About this task.
Once the images are removed, set down everything else in the listing below exactly.

:: Provided information

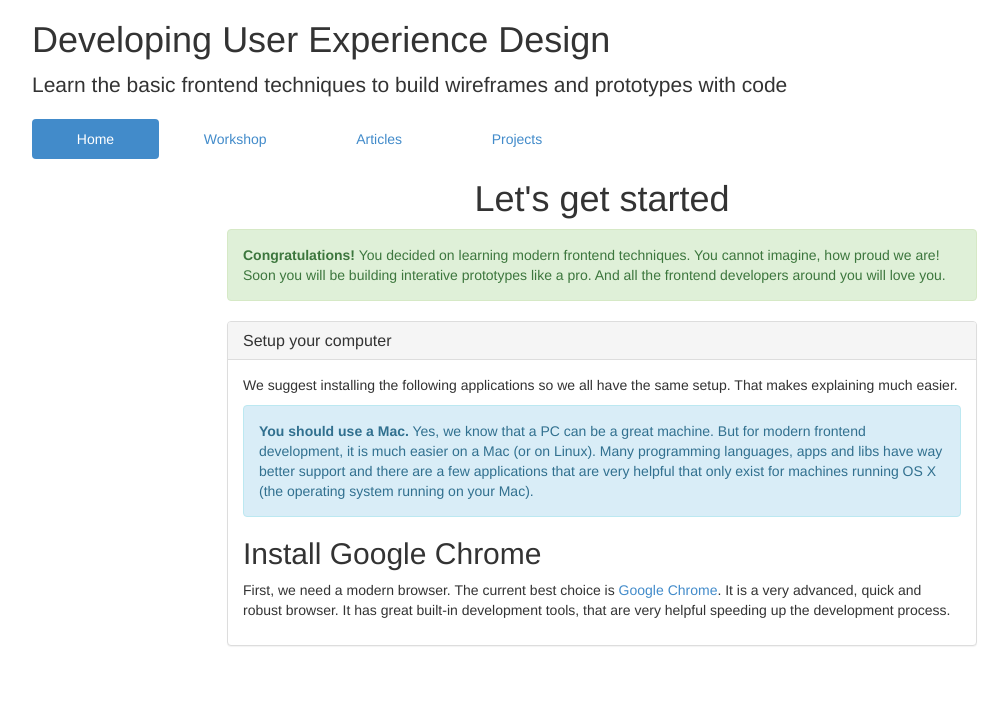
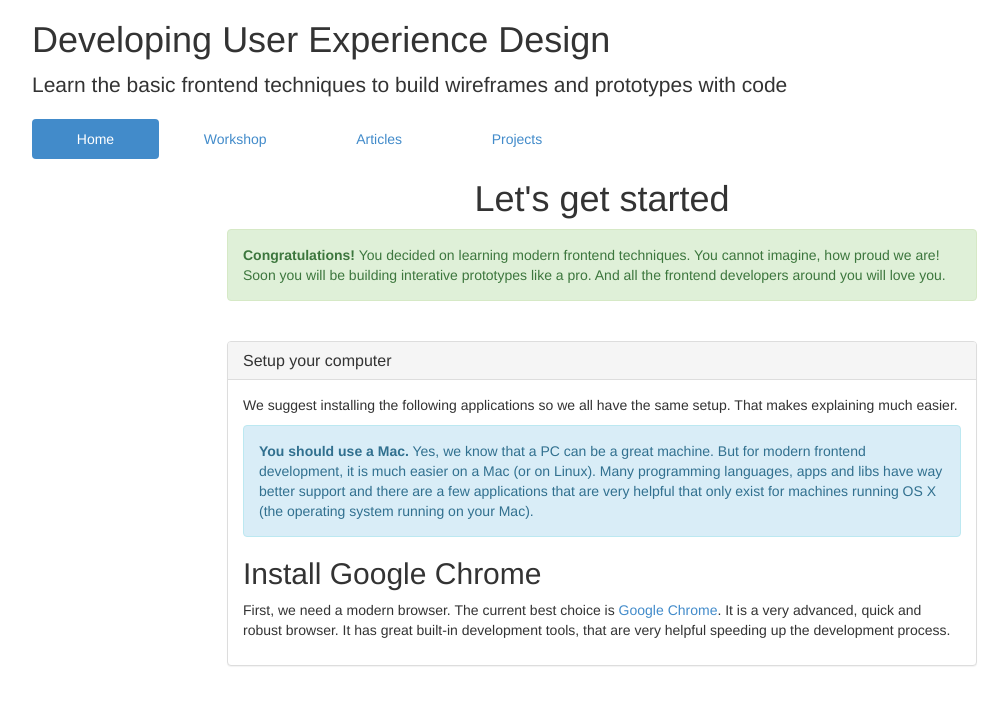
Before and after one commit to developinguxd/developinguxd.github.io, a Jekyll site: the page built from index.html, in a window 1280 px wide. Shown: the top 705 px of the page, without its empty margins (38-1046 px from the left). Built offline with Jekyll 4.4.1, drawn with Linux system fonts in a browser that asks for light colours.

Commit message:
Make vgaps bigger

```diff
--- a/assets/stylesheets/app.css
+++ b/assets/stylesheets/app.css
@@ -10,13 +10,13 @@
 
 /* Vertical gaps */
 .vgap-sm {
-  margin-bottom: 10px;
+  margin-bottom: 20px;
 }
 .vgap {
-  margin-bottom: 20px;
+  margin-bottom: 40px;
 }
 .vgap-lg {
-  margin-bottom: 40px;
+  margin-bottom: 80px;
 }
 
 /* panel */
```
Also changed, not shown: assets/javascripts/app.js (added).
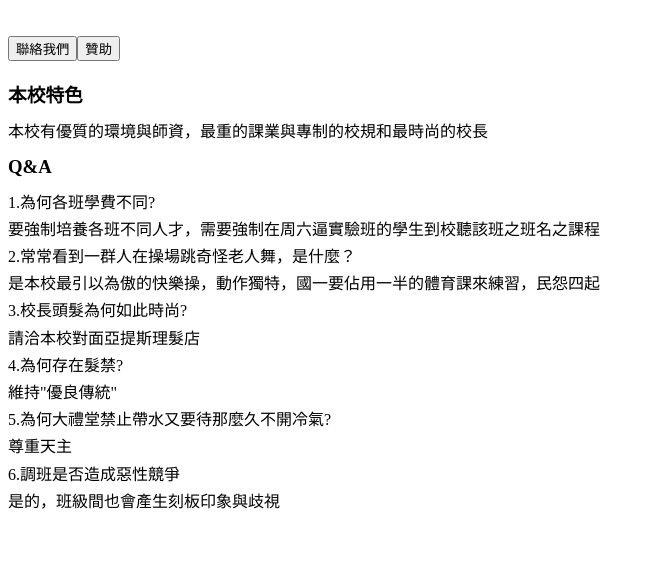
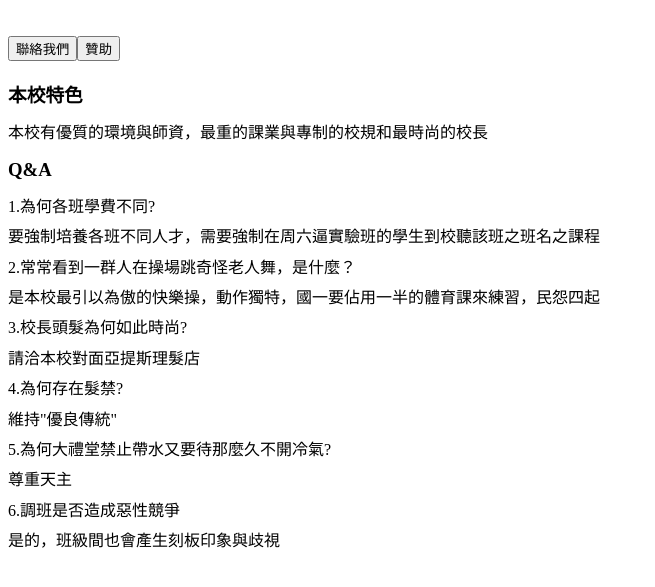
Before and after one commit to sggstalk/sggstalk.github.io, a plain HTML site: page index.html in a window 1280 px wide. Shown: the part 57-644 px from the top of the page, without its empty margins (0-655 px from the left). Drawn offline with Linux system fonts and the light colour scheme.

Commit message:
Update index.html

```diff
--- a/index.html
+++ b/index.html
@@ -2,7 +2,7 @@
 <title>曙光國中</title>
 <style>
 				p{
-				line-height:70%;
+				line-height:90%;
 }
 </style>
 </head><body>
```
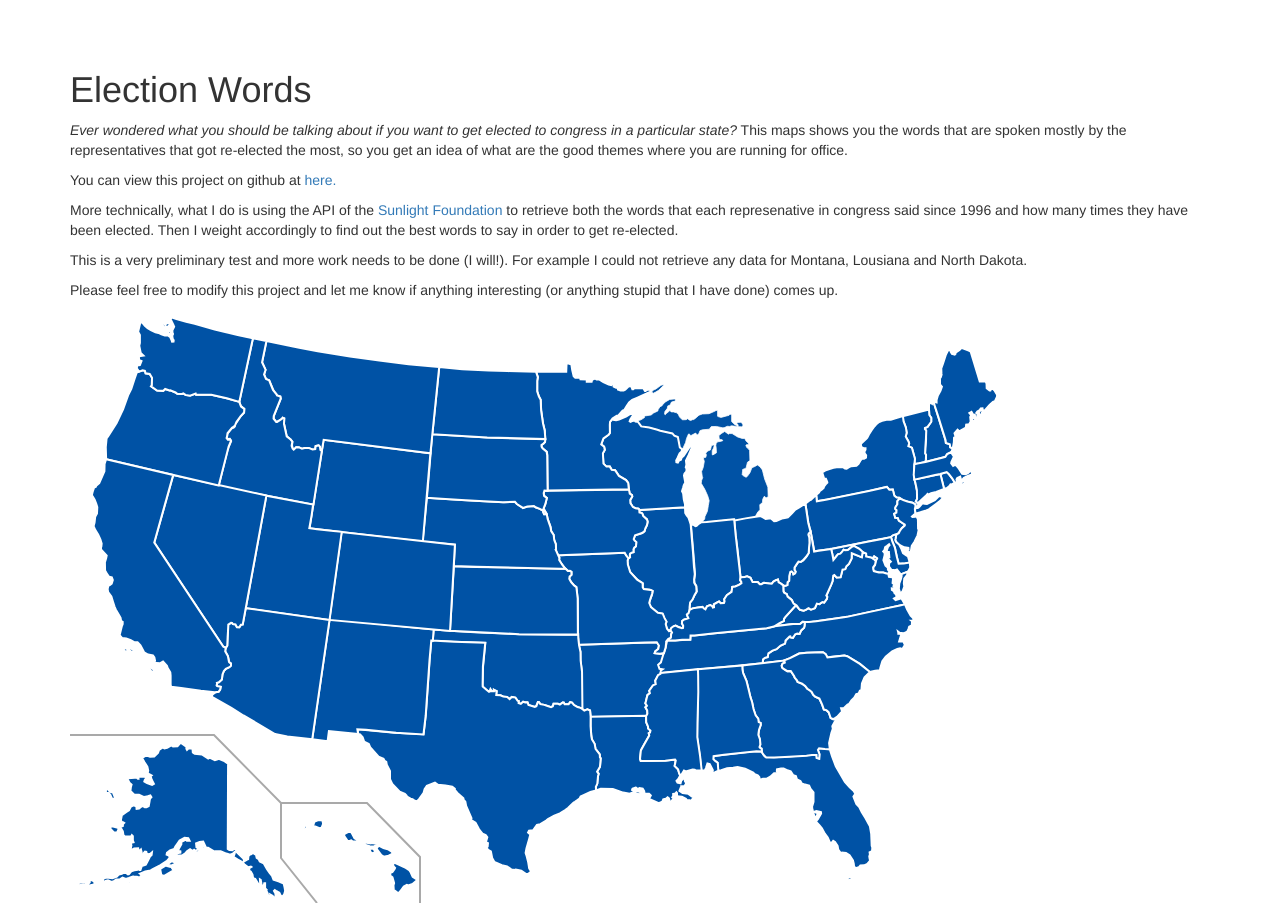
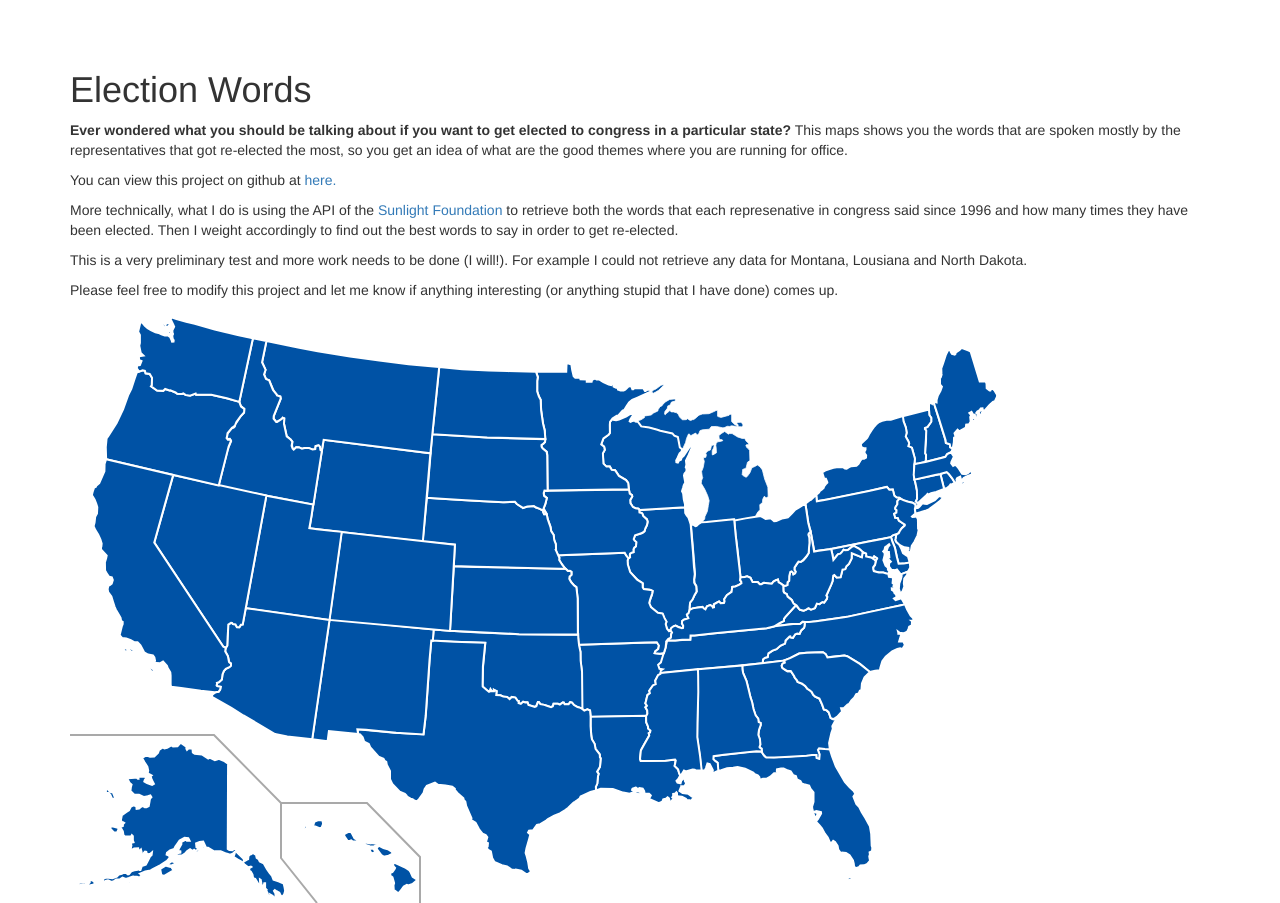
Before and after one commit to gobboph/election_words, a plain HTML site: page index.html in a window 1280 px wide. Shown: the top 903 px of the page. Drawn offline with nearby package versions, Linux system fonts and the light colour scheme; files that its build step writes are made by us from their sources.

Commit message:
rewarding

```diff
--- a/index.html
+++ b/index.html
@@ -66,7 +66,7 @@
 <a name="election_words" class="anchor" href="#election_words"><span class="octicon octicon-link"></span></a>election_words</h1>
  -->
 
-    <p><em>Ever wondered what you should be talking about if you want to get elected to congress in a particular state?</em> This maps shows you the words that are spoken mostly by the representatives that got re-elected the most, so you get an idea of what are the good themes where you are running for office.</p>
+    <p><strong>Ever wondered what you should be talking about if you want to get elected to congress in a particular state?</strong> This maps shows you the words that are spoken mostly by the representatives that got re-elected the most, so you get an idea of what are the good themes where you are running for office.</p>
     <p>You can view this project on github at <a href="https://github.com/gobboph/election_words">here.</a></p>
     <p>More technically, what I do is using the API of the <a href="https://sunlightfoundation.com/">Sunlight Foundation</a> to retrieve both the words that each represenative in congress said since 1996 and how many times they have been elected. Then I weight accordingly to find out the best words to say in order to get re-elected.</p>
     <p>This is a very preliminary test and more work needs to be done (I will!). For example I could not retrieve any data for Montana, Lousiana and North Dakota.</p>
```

::::

The completed task.
Before and after one commit to developinguxd/developinguxd.github.io, a Jekyll site: the page built from index.html, in a window 1280 px wide. Shown: the top 705 px of the page, without its empty margins (38-1046 px from the left). Built offline with Jekyll 4.4.1, drawn with Linux system fonts in a browser that asks for light colours.

Commit message:
Make vgaps bigger

```diff
--- a/assets/stylesheets/app.css
+++ b/assets/stylesheets/app.css
@@ -10,13 +10,13 @@
 
 /* Vertical gaps */
 .vgap-sm {
-  margin-bottom: 10px;
+  margin-bottom: 20px;
 }
 .vgap {
-  margin-bottom: 20px;
+  margin-bottom: 40px;
 }
 .vgap-lg {
-  margin-bottom: 40px;
+  margin-bottom: 80px;
 }
 
 /* panel */
```
Also changed, not shown: assets/javascripts/app.js (added).
Before and after one commit to sggstalk/sggstalk.github.io, a plain HTML site: page index.html in a window 1280 px wide. Shown: the part 57-644 px from the top of the page, without its empty margins (0-655 px from the left). Drawn offline with Linux system fonts and the light colour scheme.

Commit message:
Update index.html

```diff
--- a/index.html
+++ b/index.html
@@ -2,7 +2,7 @@
 <title>曙光國中</title>
 <style>
 				p{
-				line-height:70%;
+				line-height:90%;
 }
 </style>
 </head><body>
```
Before and after one commit to gobboph/election_words, a plain HTML site: page index.html in a window 1280 px wide. Shown: the top 903 px of the page. Drawn offline with nearby package versions, Linux system fonts and the light colour scheme; files that its build step writes are made by us from their sources.

Commit message:
rewarding

```diff
--- a/index.html
+++ b/index.html
@@ -66,7 +66,7 @@
 <a name="election_words" class="anchor" href="#election_words"><span class="octicon octicon-link"></span></a>election_words</h1>
  -->
 
-    <p><em>Ever wondered what you should be talking about if you want to get elected to congress in a particular state?</em> This maps shows you the words that are spoken mostly by the representatives that got re-elected the most, so you get an idea of what are the good themes where you are running for office.</p>
+    <p><strong>Ever wondered what you should be talking about if you want to get elected to congress in a particular state?</strong> This maps shows you the words that are spoken mostly by the representatives that got re-elected the most, so you get an idea of what are the good themes where you are running for office.</p>
     <p>You can view this project on github at <a href="https://github.com/gobboph/election_words">here.</a></p>
     <p>More technically, what I do is using the API of the <a href="https://sunlightfoundation.com/">Sunlight Foundation</a> to retrieve both the words that each represenative in congress said since 1996 and how many times they have been elected. Then I weight accordingly to find out the best words to say in order to get re-elected.</p>
     <p>This is a very preliminary test and more work needs to be done (I will!). For example I could not retrieve any data for Montana, Lousiana and North Dakota.</p>
```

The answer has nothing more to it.